We believe that Turkey and Africa share a similar vision and similar approach for the future. We regard the African Union as a major actor in the 21st century and desire to see a stronger African influence in world affairs. I would like to stress that Turkey is also desirous of harmonizing our policies on crucial matters of interest to both Turkey and Africa. A case in point was the Libya crisis. We had an intense dialogue and coordination with the African Union, Mr. Jean Ping, Chairperson of the Commission of the African Union and our African partners on this issue. This is our region and we should work together to produce our own solutions.
At this point, I would like to take this opportunity to congratulate Libya for its successful transition to democracy and stability. I am glad to announce that President Mustafa Abdulcelil will join us today and be our guest at dinner.
The past three years have also seen many instances of our common efforts for common purposes to this end. In Somalia, Darfur or North Africa, Turkey has, on the one hand activated its own national resources and on the other tried to awaken the world’s attention to ongoing problems and to remind them of their responsibilities.
Our cooperation and dialogue on international fora has also been exemplary. Allow me to thank you all African nations who supported our candidacy in international organizations including the UN and UN Security Council . During our candidacy for the UN Security Council, Turkey was the voice of African concerns, views and positions on many issues. We will continue in this way if we are re-elected to the Security Council for the term 2015-2016.
I would like to also express my appreciation for and thank the African Union and African Organizations. They are the embodiment and driving force for all- African efforts. We regard them as vitally instrumental to coordinate and channel our synergies. Therefore we are determined to enhance our cooperation and coordination with them.
Ladies and Gentlemen
What we have achieved until now in Africa-Turkey strategic partnership is considerable, but not at all satisfactory. As emerging powers in the world, we have to do a tremendous amount of diligent work to realize an equally tremendous amount of potential that our nations and peoples posses in every field. We have to talk, organize visits, negotiate and enact agreements, coordinate with and assist each other.
Turkey is ready, with its state institutions, representatives, organizations, people, economic and social potential to embrace and cooperate with its African partners. In this way we believe we can prepare a common future for the prosperity of our nations.

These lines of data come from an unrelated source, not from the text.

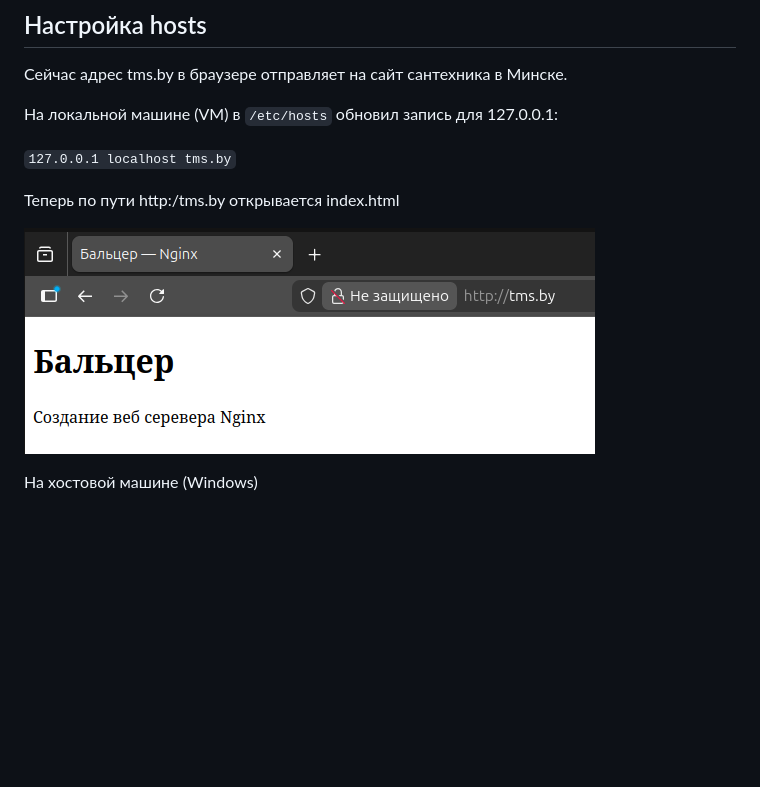
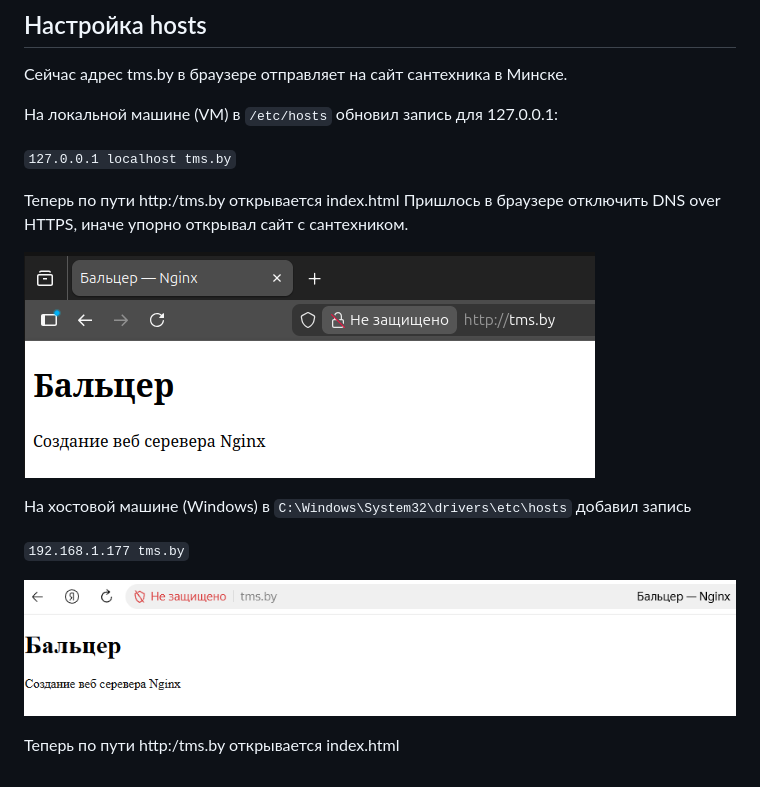
Before and after one commit to VBaltser/Vadim_Baltser_DOS35, a Markdown page: lesson15_nginx/report.md, the part around the change. Rendered like a GitHub page; pictures changed too: lesson15_nginx/screens/l15-7.png (added); blank space fills up the shorter version.

Commit message:
report 15 p.5

```diff
--- a/lesson15_nginx/report.md
+++ b/lesson15_nginx/report.md
@@ -78,7 +78,14 @@ sudo nginx -s reload
 `127.0.0.1 localhost tms.by`
 
 Теперь по пути http:/tms.by открывается index.html
+Пришлось в браузере отключить DNS over HTTPS, иначе упорно открывал сайт с сантехником.
 
 ![Скриншот](screens/l15-6.png)
 
-На хостовой машине (Windows)
+На хостовой машине (Windows) в `C:\Windows\System32\drivers\etc\hosts` добавил запись
+
+`192.168.1.177 tms.by`
+
+![Скриншот](screens/l15-7.png)
+
+Теперь по пути http:/tms.by открывается index.html
```
Also changed, not shown: lesson15_nginx/screens/l15-5.png (added).
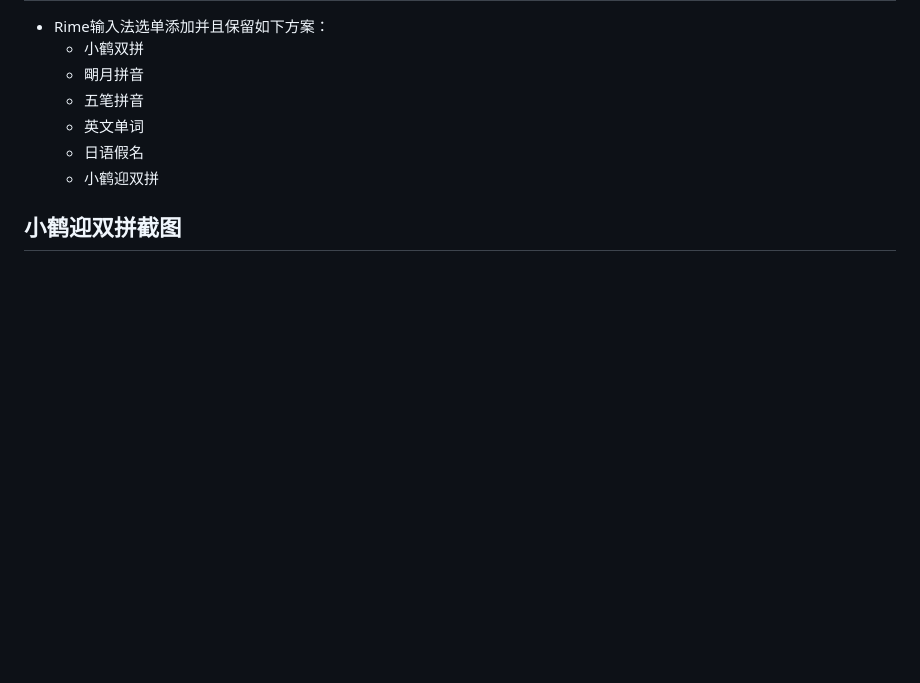
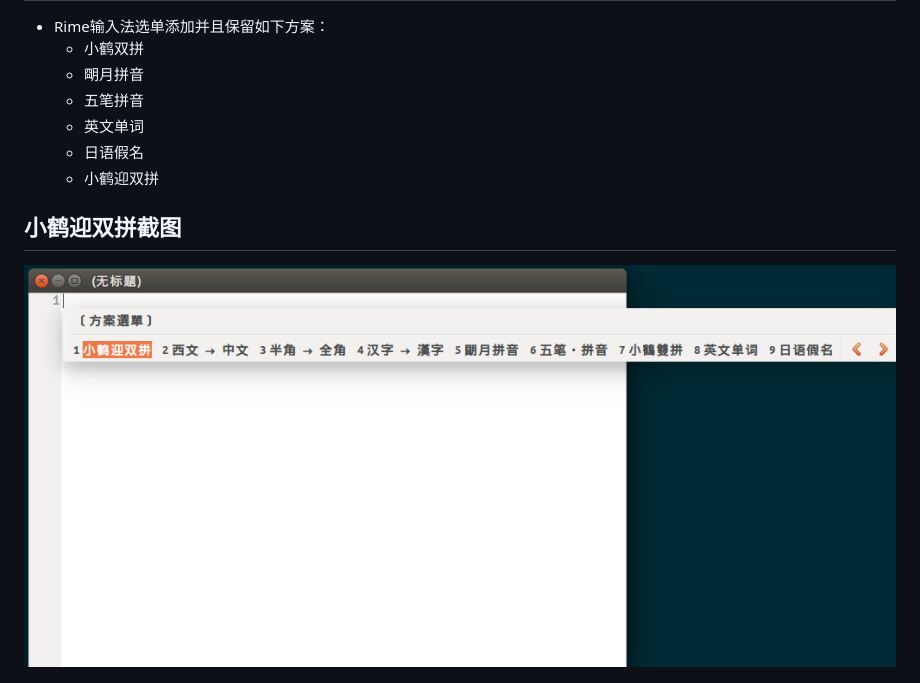
Before and after one commit to yanyingwang/rime_custom, a Markdown page: README.md, the part around the change. Rendered like a GitHub page; pictures changed too: shotcuts/list.png (added); blank space fills up the shorter version.

Commit message:
list png

```diff
--- a/README.md
+++ b/README.md
@@ -47,6 +47,8 @@ rime_custom
 
 
 ## 小鹤迎双拼截图
+
+![list](https://raw.githubusercontent.com/yanyingwang/rime_custom/master/shotcuts/list.png)
 
 ![buuiwogjde](https://raw.githubusercontent.com/yanyingwang/rime_custom/master/shotcuts/buuiwogjde.png)
 
```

I welcome you once again in İstanbul, which is not only ours, but also your city and I thank you all for your valuable presence.
Thank you for your attention.